Bela Kosoian is the woman in question and the events of the case took place in May of 2009, inside of Laval metro station.
When going up the escalator, Kosoian refused to hold onto the handrail, even after being asked by a police officer.
An STM by-law exists that requires individuals to grab the handrail when going up an escalator.
Kosoian got a warning from the police officer, then refused to comply. So, the officer arrested Kosoian, and after being released, was charged $420 for the by-law infraction.
Kosoian also refused to identify herself to the police officer, another charge brought against her.
Taking her case to court, Kosoian argued that the police officer abused their power by arresting and fining her. A judge ruled against Kosoian in August 2015.
Not satisfied with the ruling, Kosoian brought the case to the court of appeal. Unfortunately, the appeal judge didn’t side with Kosoian this time around, either.
The Court of Appeal judgement, made on Tuesday, said that the police officer in question “"did not commit any fault” when making Kosoian aware of her illegal act (not holding the handrail) and the subsequent arrest.
Court documents said Kosoian was the “artisan of her own misfortune.” Kosoian should have just listened to the police officer first and disputed the issue later, the court documents also said.

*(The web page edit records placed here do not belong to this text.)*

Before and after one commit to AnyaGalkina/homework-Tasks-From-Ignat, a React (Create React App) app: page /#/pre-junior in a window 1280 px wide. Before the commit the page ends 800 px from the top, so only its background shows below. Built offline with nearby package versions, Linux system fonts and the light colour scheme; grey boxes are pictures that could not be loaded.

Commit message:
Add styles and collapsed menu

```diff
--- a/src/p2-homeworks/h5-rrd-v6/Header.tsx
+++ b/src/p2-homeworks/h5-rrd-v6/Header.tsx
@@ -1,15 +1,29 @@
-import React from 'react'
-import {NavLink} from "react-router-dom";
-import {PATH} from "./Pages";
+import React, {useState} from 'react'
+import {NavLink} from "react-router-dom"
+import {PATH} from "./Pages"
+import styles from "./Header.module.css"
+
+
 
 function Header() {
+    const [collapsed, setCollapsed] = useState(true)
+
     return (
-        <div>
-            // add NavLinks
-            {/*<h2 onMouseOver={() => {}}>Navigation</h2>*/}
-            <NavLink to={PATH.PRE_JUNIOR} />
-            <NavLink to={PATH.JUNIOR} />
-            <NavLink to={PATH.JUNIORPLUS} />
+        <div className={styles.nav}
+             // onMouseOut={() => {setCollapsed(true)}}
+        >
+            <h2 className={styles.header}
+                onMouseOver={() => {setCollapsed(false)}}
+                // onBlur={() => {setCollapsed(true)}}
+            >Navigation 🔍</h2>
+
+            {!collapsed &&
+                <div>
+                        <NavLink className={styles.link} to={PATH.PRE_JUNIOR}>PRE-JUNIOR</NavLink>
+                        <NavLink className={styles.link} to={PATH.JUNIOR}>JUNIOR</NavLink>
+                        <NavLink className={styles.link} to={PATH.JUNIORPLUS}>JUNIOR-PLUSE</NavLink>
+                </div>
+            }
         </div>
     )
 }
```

That’s good advice to anyone else in the STM metro network going up the escalator all carefree, not holding onto the handrail: If a police officer asks you to grab onto the handrail, just do it and complain about it afterwards.